Web page edit records
..........
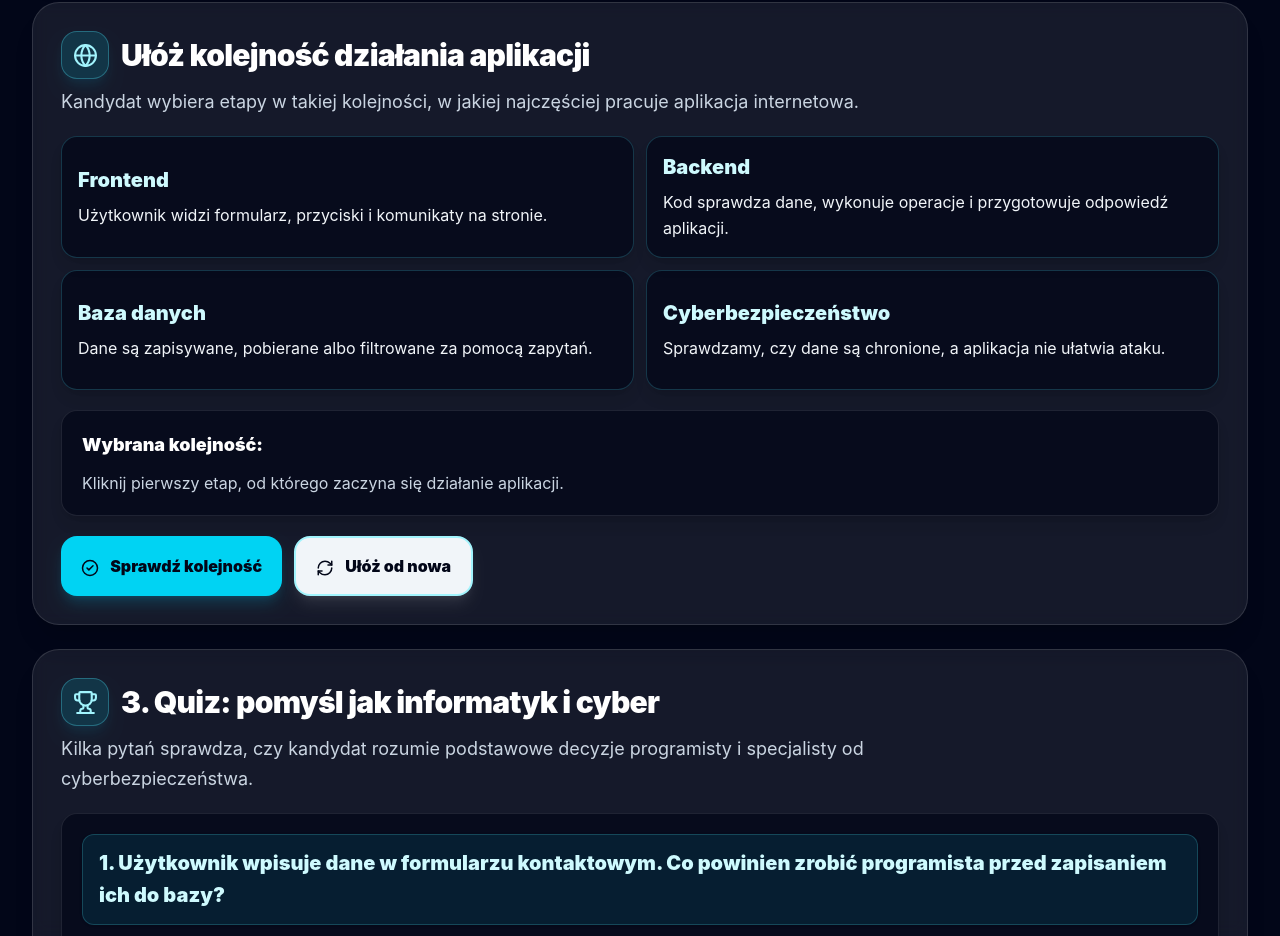
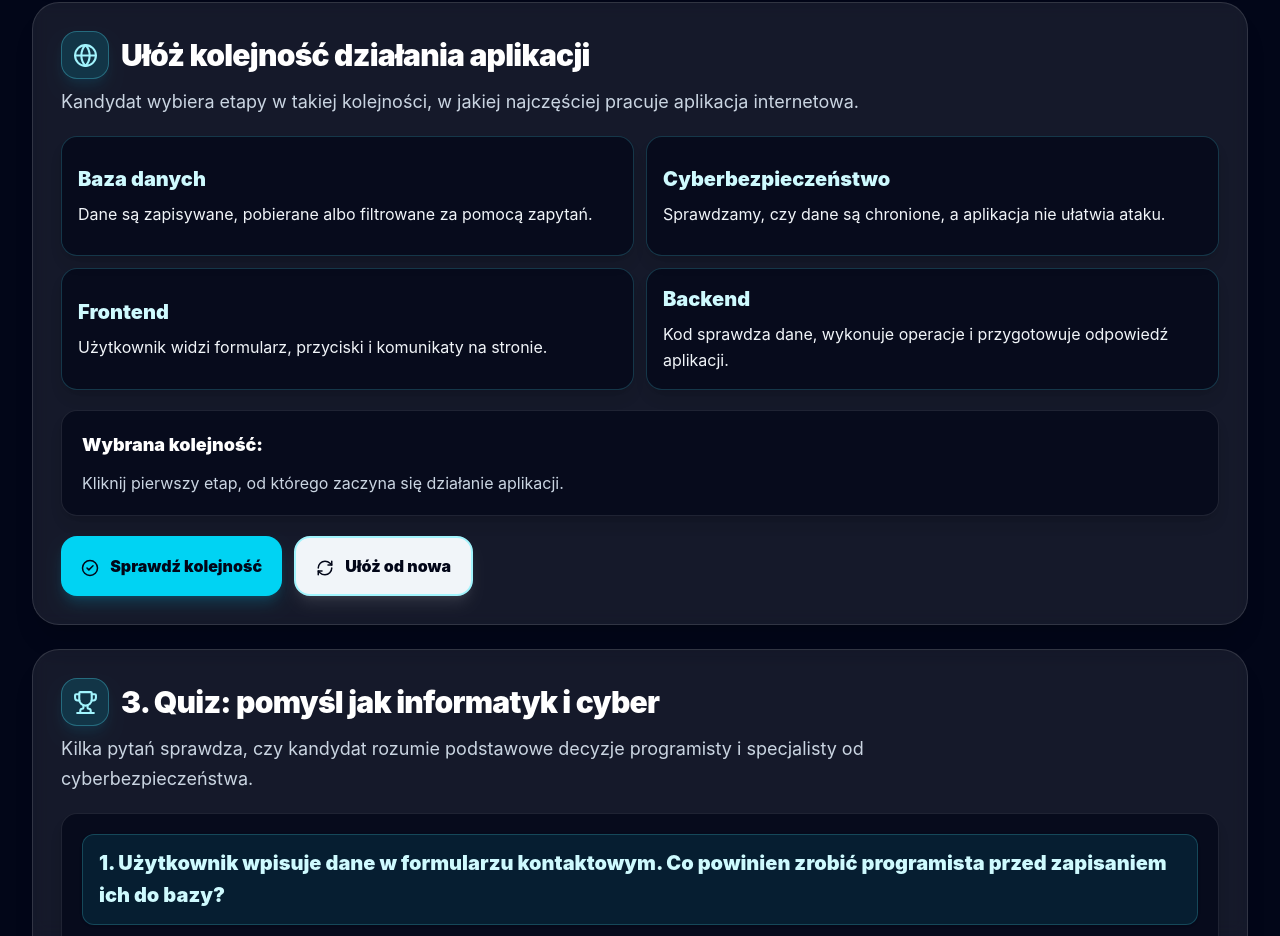
Before and after one commit to TechnikInformatykZSTK/zstk-cyber-app, a React (Vite) app: page / in a window 1280 px wide. Shown: the part 2578-3514 px from the top of the page. Built offline with nearby package versions, Linux system fonts and the light colour scheme; the HTML template or start-up script is replaced by a standard one.

Commit message:
Reorder workflow options and restore frontend/backend

```diff
--- a/src/App.jsx
+++ b/src/App.jsx
@@ -141,6 +141,16 @@ const quiz = [
 
 const workflowOptions = [
   {
+    id: "database",
+    title: "Baza danych",
+    text: "Dane są zapisywane, pobierane albo filtrowane za pomocą zapytań.",
+  },
+  {
+    id: "security",
+    title: "Cyberbezpieczeństwo",
+    text: "Sprawdzamy, czy dane są chronione, a aplikacja nie ułatwia ataku.",
+  },
+  {
     id: "frontend",
     title: "Frontend",
     text: "Użytkownik widzi formularz, przyciski i komunikaty na stronie.",
@@ -149,16 +159,6 @@ const workflowOptions = [
     id: "backend",
     title: "Backend",
     text: "Kod sprawdza dane, wykonuje operacje i przygotowuje odpowiedź aplikacji.",
-  },
-  {
-    id: "database",
-    title: "Baza danych",
-    text: "Dane są zapisywane, pobierane albo filtrowane za pomocą zapytań.",
-  },
-  {
-    id: "security",
-    title: "Cyberbezpieczeństwo",
-    text: "Sprawdzamy, czy dane są chronione, a aplikacja nie ułatwia ataku.",
   },
 ];
 
```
..........
## WHAT IS NEEDED
Every entry belongs in the answer exactly as written, but no picture does.

## SOLUTION TO THIS EXERCISE
Before and after one commit to TechnikInformatykZSTK/zstk-cyber-app, a React (Vite) app: page / in a window 1280 px wide. Shown: the part 2578-3514 px from the top of the page. Built offline with nearby package versions, Linux system fonts and the light colour scheme; the HTML template or start-up script is replaced by a standard one.

Commit message:
Reorder workflow options and restore frontend/backend

```diff
--- a/src/App.jsx
+++ b/src/App.jsx
@@ -141,6 +141,16 @@ const quiz = [
 
 const workflowOptions = [
   {
+    id: "database",
+    title: "Baza danych",
+    text: "Dane są zapisywane, pobierane albo filtrowane za pomocą zapytań.",
+  },
+  {
+    id: "security",
+    title: "Cyberbezpieczeństwo",
+    text: "Sprawdzamy, czy dane są chronione, a aplikacja nie ułatwia ataku.",
+  },
+  {
     id: "frontend",
     title: "Frontend",
     text: "Użytkownik widzi formularz, przyciski i komunikaty na stronie.",
@@ -149,16 +159,6 @@ const workflowOptions = [
     id: "backend",
     title: "Backend",
     text: "Kod sprawdza dane, wykonuje operacje i przygotowuje odpowiedź aplikacji.",
-  },
-  {
-    id: "database",
-    title: "Baza danych",
-    text: "Dane są zapisywane, pobierane albo filtrowane za pomocą zapytań.",
-  },
-  {
-    id: "security",
-    title: "Cyberbezpieczeństwo",
-    text: "Sprawdzamy, czy dane są chronione, a aplikacja nie ułatwia ataku.",
   },
 ];
 
```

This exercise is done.